> **Directions**:
Determine how many lines in the records below include the word "ipynb" and output that number alone.

[Revision comparison data]
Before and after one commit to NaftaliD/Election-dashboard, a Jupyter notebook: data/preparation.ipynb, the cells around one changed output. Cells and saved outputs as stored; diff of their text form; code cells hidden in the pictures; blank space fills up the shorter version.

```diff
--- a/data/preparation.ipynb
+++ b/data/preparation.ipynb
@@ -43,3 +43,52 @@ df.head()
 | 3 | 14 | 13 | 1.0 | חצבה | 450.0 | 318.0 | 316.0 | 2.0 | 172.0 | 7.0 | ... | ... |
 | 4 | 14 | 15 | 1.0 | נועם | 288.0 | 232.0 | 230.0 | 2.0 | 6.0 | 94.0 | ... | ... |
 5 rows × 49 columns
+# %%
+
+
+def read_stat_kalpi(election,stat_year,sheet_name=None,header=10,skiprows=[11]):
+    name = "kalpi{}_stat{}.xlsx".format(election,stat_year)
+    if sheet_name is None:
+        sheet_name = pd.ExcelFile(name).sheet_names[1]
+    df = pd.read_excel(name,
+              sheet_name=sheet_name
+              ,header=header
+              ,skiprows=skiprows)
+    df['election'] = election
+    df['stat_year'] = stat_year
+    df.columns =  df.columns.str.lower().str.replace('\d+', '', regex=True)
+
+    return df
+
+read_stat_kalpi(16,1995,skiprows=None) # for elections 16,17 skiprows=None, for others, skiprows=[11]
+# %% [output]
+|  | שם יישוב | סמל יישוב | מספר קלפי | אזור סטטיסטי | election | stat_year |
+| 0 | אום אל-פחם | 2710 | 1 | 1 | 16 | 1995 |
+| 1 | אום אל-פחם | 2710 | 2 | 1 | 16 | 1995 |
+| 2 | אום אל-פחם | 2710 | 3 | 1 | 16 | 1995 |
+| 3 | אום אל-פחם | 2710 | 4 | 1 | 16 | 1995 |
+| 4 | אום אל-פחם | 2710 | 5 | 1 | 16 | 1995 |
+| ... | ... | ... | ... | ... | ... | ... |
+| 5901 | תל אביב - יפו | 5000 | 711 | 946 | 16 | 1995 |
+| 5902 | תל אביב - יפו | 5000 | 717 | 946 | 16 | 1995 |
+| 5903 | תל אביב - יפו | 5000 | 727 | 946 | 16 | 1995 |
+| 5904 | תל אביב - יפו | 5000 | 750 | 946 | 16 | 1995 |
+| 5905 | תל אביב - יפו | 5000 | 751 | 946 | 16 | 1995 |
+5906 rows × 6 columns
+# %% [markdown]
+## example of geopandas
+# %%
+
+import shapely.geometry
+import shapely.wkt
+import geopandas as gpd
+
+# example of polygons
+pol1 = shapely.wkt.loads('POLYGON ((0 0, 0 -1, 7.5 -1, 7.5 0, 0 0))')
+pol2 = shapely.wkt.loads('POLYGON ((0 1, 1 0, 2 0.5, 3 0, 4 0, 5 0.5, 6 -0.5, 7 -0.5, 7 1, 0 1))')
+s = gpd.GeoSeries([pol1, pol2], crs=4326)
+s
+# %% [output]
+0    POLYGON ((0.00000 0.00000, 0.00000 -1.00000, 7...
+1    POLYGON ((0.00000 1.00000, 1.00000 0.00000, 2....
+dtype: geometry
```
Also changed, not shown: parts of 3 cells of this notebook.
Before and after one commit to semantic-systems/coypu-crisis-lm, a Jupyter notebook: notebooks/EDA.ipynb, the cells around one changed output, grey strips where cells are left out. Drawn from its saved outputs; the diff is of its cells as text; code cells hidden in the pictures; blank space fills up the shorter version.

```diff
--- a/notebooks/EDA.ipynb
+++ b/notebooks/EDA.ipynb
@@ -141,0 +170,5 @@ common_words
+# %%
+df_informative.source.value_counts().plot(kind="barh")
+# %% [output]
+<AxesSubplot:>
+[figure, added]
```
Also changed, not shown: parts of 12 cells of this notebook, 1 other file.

> **Task output**:
6